((

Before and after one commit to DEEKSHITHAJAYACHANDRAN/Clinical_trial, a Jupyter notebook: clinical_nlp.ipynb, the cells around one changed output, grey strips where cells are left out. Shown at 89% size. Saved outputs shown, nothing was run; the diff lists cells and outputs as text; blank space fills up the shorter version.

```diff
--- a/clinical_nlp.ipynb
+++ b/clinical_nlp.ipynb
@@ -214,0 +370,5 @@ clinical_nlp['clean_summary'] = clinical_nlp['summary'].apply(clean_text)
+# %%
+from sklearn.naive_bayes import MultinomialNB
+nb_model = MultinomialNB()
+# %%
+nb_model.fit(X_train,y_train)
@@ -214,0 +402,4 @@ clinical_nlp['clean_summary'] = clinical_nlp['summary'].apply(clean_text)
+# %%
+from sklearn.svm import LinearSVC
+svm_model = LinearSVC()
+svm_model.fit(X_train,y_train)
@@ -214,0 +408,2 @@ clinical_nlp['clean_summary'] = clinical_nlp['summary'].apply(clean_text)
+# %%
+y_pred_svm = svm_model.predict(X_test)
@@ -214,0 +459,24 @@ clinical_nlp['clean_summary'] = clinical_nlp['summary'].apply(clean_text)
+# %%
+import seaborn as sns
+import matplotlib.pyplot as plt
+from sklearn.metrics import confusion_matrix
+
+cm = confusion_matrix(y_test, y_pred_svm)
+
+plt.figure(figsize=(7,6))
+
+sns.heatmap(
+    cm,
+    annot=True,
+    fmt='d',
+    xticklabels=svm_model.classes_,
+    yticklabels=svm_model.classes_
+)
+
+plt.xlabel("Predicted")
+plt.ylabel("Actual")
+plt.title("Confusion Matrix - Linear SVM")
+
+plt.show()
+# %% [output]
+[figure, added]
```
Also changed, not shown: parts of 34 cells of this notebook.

))
((

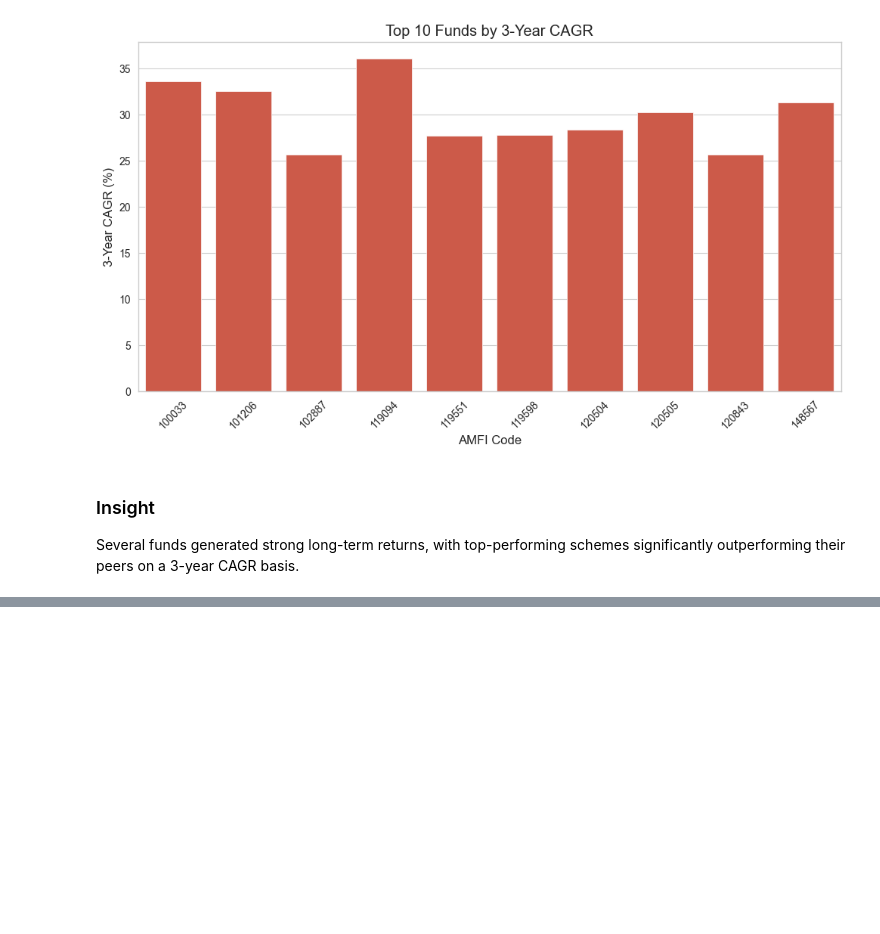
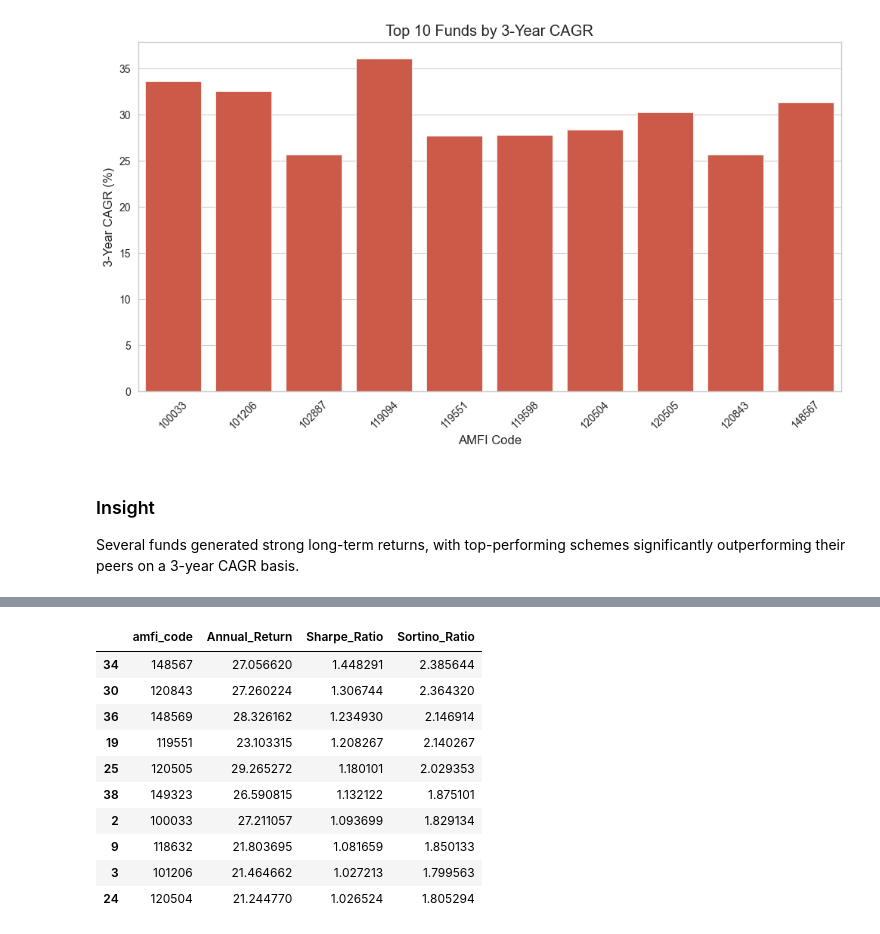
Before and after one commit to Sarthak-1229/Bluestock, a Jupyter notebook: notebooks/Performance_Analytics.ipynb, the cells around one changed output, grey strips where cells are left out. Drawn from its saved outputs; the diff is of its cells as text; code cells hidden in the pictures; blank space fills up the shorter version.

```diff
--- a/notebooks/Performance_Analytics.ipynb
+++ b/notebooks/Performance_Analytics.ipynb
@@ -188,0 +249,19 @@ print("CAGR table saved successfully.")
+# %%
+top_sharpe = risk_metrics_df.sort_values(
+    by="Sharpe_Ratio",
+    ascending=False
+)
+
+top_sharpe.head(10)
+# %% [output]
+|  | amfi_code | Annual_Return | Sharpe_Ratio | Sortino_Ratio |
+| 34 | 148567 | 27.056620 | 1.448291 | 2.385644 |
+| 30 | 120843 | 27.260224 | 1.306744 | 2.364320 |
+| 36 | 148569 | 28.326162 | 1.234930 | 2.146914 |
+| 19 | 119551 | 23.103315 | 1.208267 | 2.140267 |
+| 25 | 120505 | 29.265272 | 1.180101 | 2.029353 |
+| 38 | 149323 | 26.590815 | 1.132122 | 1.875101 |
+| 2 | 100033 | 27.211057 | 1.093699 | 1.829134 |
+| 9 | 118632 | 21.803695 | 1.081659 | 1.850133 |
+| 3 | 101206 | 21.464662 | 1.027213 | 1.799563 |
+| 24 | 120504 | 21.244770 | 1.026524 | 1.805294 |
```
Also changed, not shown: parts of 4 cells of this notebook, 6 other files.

))
((

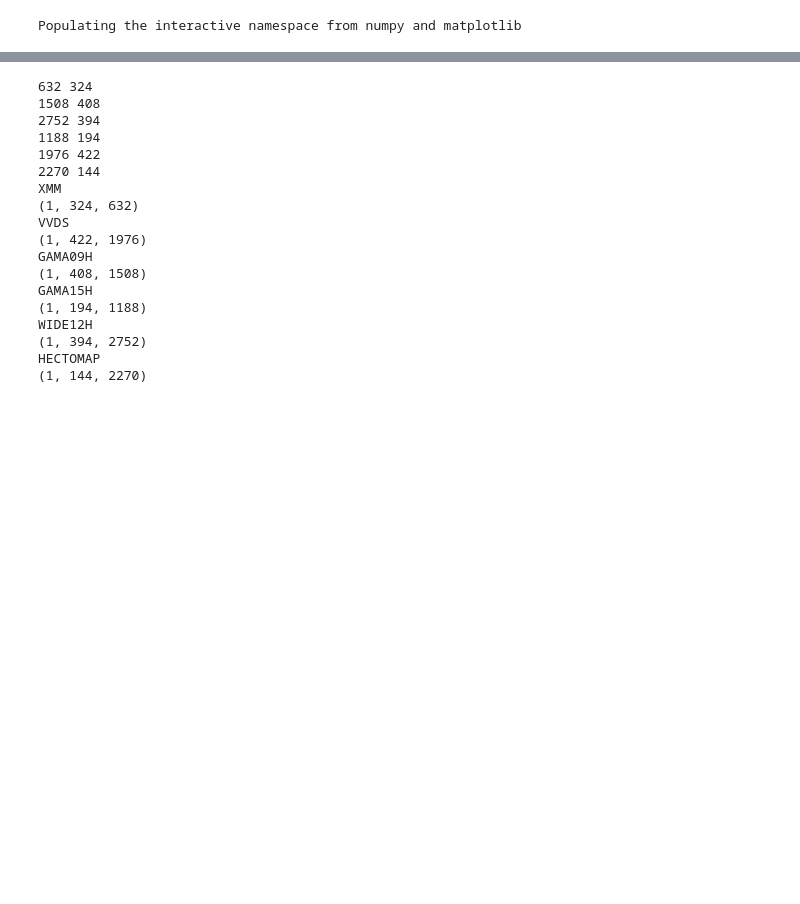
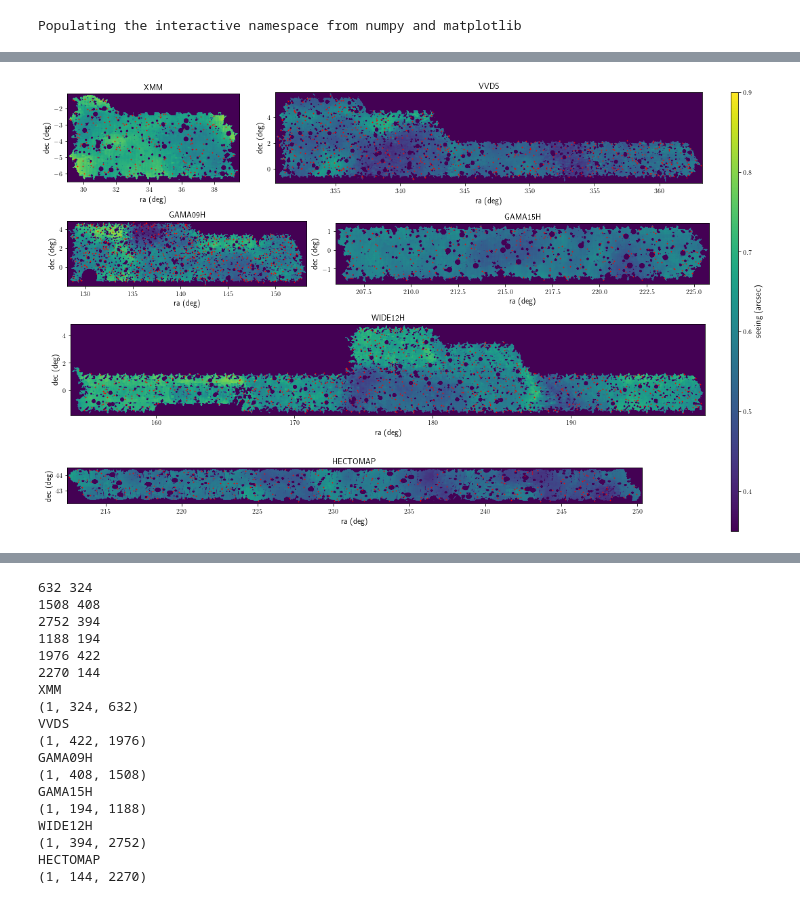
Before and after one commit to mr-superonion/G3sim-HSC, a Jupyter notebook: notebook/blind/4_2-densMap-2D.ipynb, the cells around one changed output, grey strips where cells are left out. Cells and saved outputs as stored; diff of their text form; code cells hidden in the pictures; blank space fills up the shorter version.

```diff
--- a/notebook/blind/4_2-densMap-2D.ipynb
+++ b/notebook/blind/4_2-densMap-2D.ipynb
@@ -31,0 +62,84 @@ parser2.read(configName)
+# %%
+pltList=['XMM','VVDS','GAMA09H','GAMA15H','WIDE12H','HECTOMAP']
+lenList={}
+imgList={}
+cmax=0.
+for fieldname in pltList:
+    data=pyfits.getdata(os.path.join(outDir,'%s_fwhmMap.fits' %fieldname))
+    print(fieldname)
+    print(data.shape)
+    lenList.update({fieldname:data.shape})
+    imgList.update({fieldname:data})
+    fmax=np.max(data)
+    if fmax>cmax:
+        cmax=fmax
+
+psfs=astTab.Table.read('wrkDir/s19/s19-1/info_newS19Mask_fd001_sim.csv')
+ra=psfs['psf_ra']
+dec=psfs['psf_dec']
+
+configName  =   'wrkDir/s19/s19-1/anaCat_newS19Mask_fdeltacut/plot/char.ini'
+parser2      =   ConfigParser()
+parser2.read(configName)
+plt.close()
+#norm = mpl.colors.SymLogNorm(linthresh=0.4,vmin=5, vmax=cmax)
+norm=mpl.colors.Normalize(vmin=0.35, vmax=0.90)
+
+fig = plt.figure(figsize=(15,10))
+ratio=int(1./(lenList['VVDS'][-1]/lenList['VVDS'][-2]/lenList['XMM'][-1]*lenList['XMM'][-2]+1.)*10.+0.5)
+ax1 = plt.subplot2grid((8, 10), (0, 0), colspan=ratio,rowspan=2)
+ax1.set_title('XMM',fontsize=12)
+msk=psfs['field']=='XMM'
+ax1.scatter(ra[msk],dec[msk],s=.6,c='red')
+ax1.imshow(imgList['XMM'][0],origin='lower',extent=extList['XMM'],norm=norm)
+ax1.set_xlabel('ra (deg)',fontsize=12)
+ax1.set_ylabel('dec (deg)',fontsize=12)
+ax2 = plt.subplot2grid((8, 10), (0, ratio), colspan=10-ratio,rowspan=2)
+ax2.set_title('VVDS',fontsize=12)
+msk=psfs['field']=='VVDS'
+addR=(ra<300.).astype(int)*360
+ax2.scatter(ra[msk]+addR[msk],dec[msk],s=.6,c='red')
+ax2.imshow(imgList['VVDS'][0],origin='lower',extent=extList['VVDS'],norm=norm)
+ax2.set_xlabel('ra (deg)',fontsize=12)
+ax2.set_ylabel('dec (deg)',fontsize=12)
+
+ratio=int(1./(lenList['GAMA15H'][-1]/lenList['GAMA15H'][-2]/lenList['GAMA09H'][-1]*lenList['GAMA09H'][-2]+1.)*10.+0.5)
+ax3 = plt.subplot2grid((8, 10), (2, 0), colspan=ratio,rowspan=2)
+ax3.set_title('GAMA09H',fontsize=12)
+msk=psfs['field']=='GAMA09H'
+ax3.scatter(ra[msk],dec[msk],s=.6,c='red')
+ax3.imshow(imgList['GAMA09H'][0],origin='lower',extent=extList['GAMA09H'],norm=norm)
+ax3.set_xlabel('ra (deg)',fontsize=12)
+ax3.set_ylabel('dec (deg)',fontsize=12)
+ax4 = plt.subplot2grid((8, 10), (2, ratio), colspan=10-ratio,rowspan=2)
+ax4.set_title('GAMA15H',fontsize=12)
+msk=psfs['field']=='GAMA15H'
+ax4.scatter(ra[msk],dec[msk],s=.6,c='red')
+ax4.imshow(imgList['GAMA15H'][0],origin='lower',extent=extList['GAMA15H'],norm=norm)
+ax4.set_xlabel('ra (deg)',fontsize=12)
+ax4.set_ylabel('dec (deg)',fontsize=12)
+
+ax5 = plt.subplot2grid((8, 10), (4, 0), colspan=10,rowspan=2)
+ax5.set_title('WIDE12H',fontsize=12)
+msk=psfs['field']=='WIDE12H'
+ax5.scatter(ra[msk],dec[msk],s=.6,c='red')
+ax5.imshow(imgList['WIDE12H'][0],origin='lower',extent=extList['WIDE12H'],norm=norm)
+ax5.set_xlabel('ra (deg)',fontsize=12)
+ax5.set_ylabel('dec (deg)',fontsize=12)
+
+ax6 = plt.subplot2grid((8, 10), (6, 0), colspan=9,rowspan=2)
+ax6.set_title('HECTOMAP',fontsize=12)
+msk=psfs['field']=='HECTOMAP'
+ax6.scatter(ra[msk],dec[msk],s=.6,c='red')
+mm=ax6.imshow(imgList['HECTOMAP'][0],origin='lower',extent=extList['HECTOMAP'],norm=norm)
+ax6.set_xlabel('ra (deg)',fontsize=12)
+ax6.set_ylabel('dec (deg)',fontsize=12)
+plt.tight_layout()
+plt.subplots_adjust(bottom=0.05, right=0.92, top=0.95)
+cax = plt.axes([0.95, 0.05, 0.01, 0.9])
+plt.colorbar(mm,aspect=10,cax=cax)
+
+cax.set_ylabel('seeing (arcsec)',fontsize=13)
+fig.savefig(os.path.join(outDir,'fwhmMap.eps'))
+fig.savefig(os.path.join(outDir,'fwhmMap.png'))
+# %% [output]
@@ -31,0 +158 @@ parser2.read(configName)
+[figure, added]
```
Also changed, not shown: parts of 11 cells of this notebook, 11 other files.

))

Required action:
Of the lines above, extract only those from the line with "text; blank space fills up the shorter version." to the line with "Also changed, not shown: parts of 34", both included, exactly as written.

Exercise answer:
Before and after one commit to DEEKSHITHAJAYACHANDRAN/Clinical_trial, a Jupyter notebook: clinical_nlp.ipynb, the cells around one changed output, grey strips where cells are left out. Shown at 89% size. Saved outputs shown, nothing was run; the diff lists cells and outputs as text; blank space fills up the shorter version.

```diff
--- a/clinical_nlp.ipynb
+++ b/clinical_nlp.ipynb
@@ -214,0 +370,5 @@ clinical_nlp['clean_summary'] = clinical_nlp['summary'].apply(clean_text)
+# %%
+from sklearn.naive_bayes import MultinomialNB
+nb_model = MultinomialNB()
+# %%
+nb_model.fit(X_train,y_train)
@@ -214,0 +402,4 @@ clinical_nlp['clean_summary'] = clinical_nlp['summary'].apply(clean_text)
+# %%
+from sklearn.svm import LinearSVC
+svm_model = LinearSVC()
+svm_model.fit(X_train,y_train)
@@ -214,0 +408,2 @@ clinical_nlp['clean_summary'] = clinical_nlp['summary'].apply(clean_text)
+# %%
+y_pred_svm = svm_model.predict(X_test)
@@ -214,0 +459,24 @@ clinical_nlp['clean_summary'] = clinical_nlp['summary'].apply(clean_text)
+# %%
+import seaborn as sns
+import matplotlib.pyplot as plt
+from sklearn.metrics import confusion_matrix
+
+cm = confusion_matrix(y_test, y_pred_svm)
+
+plt.figure(figsize=(7,6))
+
+sns.heatmap(
+    cm,
+    annot=True,
+    fmt='d',
+    xticklabels=svm_model.classes_,
+    yticklabels=svm_model.classes_
+)
+
+plt.xlabel("Predicted")
+plt.ylabel("Actual")
+plt.title("Confusion Matrix - Linear SVM")
+
+plt.show()
+# %% [output]
+[figure, added]
```
Also changed, not shown: parts of 34 cells of this notebook.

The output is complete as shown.